### The problem
Copy all lines below containing "extends".

══ Data

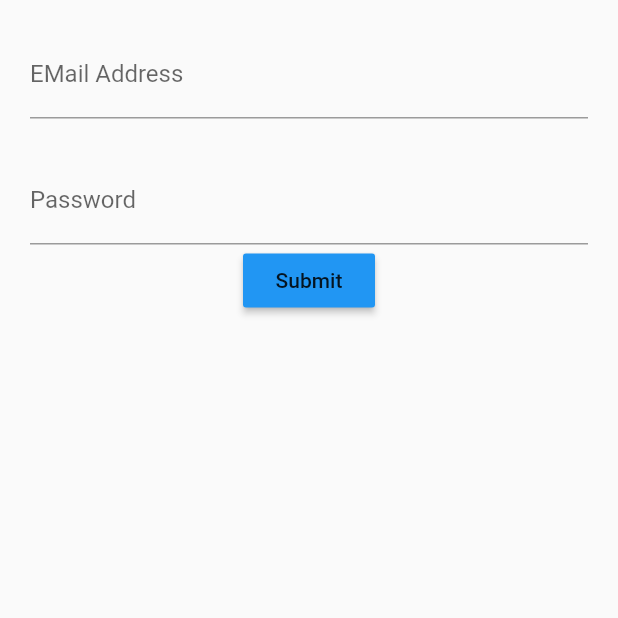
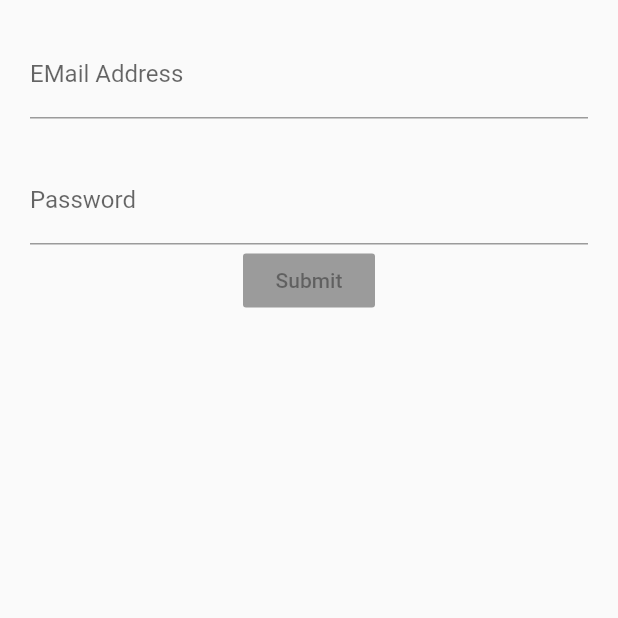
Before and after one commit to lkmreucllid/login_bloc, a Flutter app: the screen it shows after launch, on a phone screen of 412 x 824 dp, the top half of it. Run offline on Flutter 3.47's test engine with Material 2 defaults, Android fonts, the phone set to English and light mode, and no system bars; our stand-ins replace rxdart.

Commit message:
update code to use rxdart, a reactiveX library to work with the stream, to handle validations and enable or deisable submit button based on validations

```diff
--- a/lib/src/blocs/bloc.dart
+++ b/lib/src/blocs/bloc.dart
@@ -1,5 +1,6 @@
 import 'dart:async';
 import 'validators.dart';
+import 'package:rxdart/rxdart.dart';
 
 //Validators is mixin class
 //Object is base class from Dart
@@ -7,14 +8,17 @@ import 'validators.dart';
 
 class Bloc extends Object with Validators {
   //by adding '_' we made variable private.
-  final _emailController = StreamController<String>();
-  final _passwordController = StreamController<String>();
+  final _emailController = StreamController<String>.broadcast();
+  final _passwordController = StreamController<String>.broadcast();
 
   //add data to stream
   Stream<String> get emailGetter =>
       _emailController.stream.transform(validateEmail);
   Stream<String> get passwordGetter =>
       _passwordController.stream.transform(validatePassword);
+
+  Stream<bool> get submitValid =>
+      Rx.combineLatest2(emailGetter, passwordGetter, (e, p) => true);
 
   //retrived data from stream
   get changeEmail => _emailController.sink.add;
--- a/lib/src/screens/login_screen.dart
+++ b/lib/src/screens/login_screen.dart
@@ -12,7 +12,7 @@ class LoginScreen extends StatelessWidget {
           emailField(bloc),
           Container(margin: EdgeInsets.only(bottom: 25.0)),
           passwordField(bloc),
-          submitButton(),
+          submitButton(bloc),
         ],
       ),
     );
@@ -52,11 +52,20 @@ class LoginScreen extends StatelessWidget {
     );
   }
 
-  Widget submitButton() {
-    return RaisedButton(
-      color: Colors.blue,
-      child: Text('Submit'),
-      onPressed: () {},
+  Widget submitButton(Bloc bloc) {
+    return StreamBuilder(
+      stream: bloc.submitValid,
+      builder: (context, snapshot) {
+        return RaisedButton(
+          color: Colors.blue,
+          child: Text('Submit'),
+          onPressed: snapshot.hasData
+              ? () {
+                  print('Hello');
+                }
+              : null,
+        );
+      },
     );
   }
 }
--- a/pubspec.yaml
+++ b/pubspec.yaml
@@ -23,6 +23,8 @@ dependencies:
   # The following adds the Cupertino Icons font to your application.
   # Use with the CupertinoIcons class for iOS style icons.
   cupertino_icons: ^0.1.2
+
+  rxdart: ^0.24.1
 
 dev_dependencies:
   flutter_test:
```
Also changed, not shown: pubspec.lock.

════
══ Data

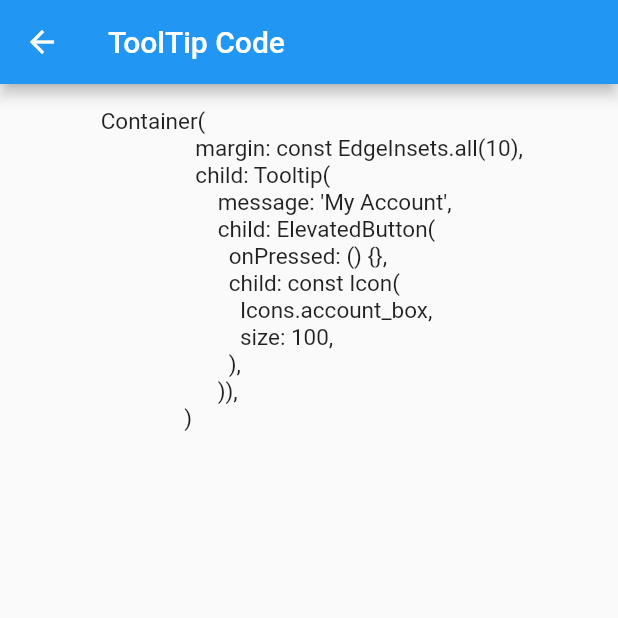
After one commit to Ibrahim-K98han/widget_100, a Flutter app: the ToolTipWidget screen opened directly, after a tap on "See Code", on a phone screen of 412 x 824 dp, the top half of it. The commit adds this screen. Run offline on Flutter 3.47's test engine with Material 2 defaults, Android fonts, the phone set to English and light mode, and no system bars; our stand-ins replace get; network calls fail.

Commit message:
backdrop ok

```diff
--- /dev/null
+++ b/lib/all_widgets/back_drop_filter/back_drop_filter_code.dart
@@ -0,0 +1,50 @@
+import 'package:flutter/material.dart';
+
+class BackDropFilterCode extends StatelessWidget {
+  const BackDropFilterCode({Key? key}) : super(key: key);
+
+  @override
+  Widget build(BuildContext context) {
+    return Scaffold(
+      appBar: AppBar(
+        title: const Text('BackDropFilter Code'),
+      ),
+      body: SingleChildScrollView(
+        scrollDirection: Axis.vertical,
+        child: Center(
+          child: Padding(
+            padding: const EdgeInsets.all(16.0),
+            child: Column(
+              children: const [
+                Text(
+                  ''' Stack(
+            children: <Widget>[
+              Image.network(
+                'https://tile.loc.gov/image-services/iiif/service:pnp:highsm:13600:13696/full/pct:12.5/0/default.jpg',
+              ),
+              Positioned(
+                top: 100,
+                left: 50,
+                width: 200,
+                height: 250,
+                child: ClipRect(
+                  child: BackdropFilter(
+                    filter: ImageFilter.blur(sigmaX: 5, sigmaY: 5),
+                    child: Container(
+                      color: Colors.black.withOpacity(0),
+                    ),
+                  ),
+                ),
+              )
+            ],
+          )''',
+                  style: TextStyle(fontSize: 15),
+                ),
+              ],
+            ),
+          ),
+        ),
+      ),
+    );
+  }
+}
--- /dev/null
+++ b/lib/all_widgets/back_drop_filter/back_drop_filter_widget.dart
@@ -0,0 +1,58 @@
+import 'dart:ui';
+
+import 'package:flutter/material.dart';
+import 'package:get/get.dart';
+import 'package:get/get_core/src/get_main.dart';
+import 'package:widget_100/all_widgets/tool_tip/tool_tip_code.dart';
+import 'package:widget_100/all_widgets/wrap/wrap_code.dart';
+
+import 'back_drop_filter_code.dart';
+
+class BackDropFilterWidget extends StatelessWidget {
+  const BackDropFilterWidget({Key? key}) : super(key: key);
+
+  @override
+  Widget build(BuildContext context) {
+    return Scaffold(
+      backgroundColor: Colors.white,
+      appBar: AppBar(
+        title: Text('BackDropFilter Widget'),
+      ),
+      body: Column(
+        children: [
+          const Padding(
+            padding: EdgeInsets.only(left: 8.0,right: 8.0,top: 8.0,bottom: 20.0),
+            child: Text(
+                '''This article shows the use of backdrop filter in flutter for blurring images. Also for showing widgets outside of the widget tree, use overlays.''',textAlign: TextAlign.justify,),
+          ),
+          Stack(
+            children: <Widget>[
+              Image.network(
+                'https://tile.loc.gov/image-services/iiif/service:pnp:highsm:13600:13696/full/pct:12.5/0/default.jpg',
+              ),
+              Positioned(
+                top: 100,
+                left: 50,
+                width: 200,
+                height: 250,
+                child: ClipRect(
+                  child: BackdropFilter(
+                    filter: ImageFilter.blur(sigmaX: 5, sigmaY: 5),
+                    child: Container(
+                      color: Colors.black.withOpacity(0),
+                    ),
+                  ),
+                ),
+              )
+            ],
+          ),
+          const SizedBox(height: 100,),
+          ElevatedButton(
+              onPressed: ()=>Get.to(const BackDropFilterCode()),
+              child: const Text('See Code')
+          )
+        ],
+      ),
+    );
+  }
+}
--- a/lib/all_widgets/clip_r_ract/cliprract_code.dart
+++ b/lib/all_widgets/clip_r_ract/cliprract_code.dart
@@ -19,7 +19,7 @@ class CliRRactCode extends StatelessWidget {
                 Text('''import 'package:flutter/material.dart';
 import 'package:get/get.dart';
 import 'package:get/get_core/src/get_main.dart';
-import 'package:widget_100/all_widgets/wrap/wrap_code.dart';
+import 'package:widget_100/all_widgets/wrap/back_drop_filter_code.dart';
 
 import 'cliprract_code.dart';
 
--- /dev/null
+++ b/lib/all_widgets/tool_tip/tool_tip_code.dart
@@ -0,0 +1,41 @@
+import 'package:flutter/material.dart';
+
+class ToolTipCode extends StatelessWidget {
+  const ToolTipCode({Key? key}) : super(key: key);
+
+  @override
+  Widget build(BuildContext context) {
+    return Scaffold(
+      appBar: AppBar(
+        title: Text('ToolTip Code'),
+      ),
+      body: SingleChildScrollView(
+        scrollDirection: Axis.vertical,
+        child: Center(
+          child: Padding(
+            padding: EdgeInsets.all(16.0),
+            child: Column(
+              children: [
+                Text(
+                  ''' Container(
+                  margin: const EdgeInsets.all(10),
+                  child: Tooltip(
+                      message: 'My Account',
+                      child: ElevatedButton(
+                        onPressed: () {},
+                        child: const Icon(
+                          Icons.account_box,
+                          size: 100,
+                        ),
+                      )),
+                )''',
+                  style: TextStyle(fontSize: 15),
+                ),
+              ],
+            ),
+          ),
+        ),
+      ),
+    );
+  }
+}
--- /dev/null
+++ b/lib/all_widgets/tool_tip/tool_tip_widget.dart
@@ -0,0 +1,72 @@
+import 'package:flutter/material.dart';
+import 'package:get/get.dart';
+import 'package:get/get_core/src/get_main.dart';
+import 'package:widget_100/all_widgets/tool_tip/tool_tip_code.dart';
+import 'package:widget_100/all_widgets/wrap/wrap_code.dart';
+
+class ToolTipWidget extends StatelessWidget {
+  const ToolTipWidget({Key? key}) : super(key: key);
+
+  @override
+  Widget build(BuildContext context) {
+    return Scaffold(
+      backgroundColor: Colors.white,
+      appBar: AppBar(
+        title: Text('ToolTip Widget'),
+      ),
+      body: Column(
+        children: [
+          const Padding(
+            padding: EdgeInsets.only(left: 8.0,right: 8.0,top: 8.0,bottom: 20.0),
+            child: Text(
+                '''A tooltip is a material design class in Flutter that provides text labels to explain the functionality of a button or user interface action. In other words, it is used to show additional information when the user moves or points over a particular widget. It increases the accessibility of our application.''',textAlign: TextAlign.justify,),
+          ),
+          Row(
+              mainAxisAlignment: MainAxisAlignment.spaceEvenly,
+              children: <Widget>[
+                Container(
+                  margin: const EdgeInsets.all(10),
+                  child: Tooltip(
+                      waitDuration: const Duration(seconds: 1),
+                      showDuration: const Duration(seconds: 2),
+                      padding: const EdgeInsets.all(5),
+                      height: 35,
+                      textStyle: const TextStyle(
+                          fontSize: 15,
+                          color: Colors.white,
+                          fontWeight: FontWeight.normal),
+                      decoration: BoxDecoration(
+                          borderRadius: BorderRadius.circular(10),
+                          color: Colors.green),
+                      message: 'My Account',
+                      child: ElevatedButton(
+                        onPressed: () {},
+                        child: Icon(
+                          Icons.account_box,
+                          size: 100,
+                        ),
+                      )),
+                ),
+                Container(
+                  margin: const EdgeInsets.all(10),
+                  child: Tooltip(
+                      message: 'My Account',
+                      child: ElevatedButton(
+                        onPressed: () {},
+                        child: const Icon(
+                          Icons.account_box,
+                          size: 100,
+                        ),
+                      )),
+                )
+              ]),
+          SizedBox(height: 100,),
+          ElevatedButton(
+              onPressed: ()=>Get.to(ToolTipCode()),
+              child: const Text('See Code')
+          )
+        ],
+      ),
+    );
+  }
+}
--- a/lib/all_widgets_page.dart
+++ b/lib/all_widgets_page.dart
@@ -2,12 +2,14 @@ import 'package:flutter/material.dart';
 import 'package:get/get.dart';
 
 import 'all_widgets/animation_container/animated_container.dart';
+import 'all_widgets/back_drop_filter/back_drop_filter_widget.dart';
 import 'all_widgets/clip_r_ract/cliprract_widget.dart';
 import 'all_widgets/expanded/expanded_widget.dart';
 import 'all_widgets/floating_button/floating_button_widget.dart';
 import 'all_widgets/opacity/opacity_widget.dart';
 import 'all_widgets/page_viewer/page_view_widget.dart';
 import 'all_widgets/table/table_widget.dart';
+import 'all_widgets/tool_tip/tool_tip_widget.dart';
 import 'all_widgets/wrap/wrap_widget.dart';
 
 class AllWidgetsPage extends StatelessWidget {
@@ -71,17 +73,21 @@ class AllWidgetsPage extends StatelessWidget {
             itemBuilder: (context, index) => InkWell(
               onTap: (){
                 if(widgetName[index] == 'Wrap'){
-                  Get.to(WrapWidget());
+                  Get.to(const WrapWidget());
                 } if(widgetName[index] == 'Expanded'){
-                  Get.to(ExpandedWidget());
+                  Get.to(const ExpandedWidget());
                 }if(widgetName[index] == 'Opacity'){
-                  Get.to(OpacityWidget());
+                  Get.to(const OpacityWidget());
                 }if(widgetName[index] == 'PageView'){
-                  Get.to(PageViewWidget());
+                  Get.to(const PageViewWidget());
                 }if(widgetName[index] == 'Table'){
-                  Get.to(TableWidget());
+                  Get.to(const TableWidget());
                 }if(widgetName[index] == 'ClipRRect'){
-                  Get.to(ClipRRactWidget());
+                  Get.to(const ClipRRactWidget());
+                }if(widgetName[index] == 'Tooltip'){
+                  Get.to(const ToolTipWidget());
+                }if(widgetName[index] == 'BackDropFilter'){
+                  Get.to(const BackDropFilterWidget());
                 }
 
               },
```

════

### Expected output
 class Bloc extends Object with Validators {
@@ -12,7 +12,7 @@ class LoginScreen extends StatelessWidget {
@@ -52,11 +52,20 @@ class LoginScreen extends StatelessWidget {
+class BackDropFilterCode extends StatelessWidget {
+class BackDropFilterWidget extends StatelessWidget {
@@ -19,7 +19,7 @@ class CliRRactCode extends StatelessWidget {
+class ToolTipCode extends StatelessWidget {
+class ToolTipWidget extends StatelessWidget {
 class AllWidgetsPage extends StatelessWidget {
@@ -71,17 +73,21 @@ class AllWidgetsPage extends StatelessWidget {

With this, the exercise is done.